d'Arenberg

Established 1912

The d'Arenberg Trophy Dam is Not So Dry

The d’Arenberg trophy dam is not so dry, with another trophy received at the Royal Adelaide Wine Show earlier this month. Since first released seven years ago, The Dry Dam Riesling 2008 has been awarded an impressive number of six trophies and 15 gold medals at various Australian and international wine shows, including trophies for the Best Australian Museum Class at the 2012 Canberra International Riesling Challenge and Runner Up to the Best Wine of Competition at the 2015 Sydney International Wine Competition.

Fourth generation family member and current Chief Winemaker, Chester Osborn, is thrilled to see McLaren Vale Riesling gain the recognition he feels it deserves. “People often underestimate the quality of a Riesling that is grown in McLaren Vale,” he said.

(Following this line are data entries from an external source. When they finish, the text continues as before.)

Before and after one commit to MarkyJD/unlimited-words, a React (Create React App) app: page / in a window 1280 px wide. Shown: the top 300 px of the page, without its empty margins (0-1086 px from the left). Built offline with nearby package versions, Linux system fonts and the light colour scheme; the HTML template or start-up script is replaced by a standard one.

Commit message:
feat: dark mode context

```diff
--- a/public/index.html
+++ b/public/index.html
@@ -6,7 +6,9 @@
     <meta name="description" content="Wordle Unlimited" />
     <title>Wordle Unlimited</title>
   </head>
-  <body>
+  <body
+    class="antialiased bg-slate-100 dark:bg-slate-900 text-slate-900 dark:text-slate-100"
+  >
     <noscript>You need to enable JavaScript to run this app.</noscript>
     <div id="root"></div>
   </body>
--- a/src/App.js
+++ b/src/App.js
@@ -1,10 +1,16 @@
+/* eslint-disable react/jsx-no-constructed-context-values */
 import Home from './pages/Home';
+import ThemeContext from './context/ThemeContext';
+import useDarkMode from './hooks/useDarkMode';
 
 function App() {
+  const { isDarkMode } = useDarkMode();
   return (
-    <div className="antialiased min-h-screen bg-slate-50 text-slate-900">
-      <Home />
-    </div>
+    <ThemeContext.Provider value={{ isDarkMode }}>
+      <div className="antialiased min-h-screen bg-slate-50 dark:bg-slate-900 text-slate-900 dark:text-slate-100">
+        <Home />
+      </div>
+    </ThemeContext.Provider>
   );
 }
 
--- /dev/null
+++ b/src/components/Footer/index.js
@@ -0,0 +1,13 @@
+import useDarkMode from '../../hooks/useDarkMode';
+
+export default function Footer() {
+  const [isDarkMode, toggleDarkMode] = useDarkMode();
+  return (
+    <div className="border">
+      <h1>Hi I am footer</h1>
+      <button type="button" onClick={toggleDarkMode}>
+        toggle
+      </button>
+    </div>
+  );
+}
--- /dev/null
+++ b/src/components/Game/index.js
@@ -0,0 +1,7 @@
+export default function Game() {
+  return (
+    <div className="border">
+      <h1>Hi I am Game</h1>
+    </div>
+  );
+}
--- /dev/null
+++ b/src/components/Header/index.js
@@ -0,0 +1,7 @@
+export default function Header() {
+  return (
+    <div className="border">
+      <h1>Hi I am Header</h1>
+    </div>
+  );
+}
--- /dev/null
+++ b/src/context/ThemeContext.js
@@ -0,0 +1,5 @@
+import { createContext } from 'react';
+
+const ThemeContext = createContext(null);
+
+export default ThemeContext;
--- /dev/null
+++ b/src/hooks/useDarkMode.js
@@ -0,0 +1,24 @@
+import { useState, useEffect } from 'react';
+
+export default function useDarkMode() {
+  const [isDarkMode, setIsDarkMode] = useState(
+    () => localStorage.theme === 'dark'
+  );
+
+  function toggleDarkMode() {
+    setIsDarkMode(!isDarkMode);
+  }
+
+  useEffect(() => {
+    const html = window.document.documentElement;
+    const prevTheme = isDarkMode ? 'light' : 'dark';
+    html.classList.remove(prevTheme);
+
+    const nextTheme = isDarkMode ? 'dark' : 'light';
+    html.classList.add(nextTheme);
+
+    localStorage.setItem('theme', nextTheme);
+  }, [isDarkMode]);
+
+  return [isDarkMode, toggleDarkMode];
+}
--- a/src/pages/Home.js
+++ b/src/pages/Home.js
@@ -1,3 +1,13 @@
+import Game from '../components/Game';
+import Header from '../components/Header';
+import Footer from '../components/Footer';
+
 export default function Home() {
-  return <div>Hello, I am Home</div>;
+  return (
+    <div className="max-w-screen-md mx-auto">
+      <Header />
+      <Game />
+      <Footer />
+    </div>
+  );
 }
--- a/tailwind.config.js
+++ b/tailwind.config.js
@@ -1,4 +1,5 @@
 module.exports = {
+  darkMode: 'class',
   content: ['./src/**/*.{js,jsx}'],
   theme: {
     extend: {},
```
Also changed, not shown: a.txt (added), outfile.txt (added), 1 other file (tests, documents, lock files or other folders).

“It can have the perception of being broad and coarse, however when handled with care in the vineyard and the winery, you can produce a wine that rivals anything from the more famous Riesling producing regions, full of refinement, elegance and ageability. It’s all about creating the perfect triangular balance between sugar, acid and alcohol.”

In 2007 d’Arenberg identified Riesling producing vineyards in McLaren Vale with an average vine age of 50 years or more, pruning them back to under one tonne per acre with the intention of producing lower yields of higher quality fruit, and grapes bunches with similar sugar levels. In the 2008 vintage, Chester walked the vineyard rows and tasted the grapes, determining the ideal picking time for each individual Riesling vineyard. “Previously we had picked between 9.5 and 10.7 baumé, I took a risk and picked this fruit at lower sugar levels than we had ever done before. A few days before picking, the grapes were high in hard acid, yet only a few days later the grapes were fruitier with lower acid and a lovely Germanic sherbet character. Hand pruning ensured each bunch of grapes was picked at exactly the right time.”

We have released a limited amount of The Dry Dam Riesling 2008, “before we run out of room to put all the bling,” jokes Chester.

The wine is available to purchase online at a RRP of $30, with the current 2015 vintage retailing at $18.

THE STORY BEHING THE NAME – THE DRY DAM

In 1992 our neighbours built a dam that remained empty, as it was a dry winter. The next year it rained but the dam was jinxed and didn’t hold water. A dry dam is bad news for our neighbouring farmers, but promises good results for our old, dry-grown, low yielding vines.

THE 2008 VINTAGE

2008 was a fabulous vintage for whites such as Riesling due to the intensity of flavour ripeness at such low levels of pH and high levels of natural acidity. It was an early start to vintage and one of the most exciting due to the extremely cool weather experienced through February. Healthy rains ensured the soil reached filled capacity in winter, setting the vines up perfectly. Spring was normal with some rains and canopy growth strong due to adequate rainfall which kept everything stress free through veraison to harvesting, resulting in superb vintage conditions.

THE WINEMAKING

Small batches of grapes are gently crushed, chilled, and then basket pressed. The fermentation was long and cool, and was stopped before reaching total dryness to ensure that residual sugar remained to balance the high mineral acidity. None of the white wines at d’Arenberg are subject to malolactic fermentation as we aim for the retention of fresh, natural acidity, which is integral to the balance and longevity of the wine.

THE WINEMAKERS’ TASTING NOTE

Time has stamped its mark on this wine but with a very gentle touch. Almost 8 years on and the nose is still full of lemon, lime and floral notes. The citrus has started giving way to a lemon butter aroma and the once frangipani and jasmine are now evolving into honey suckle and beeswax with an overwhelming sense of freshness. The balance between primary and developed characters feels very harmonious. Toastiness and mildly kerosene-like notes can be perceived but they are more building complexity in the background as opposed to being a dominating feature. The wine initially bursts onto your palate with a fruit sweetness that is instantly reeled back into line by the ever youthful and flinty acid that still conjures memories of strawberry sherbet. The palate remains sculpted by this acid backbone and as the initially sweet fruit cedes we are left with fine flavours of honeycomb and green apple. This wine is delivering now and will continue to do so for many years to come.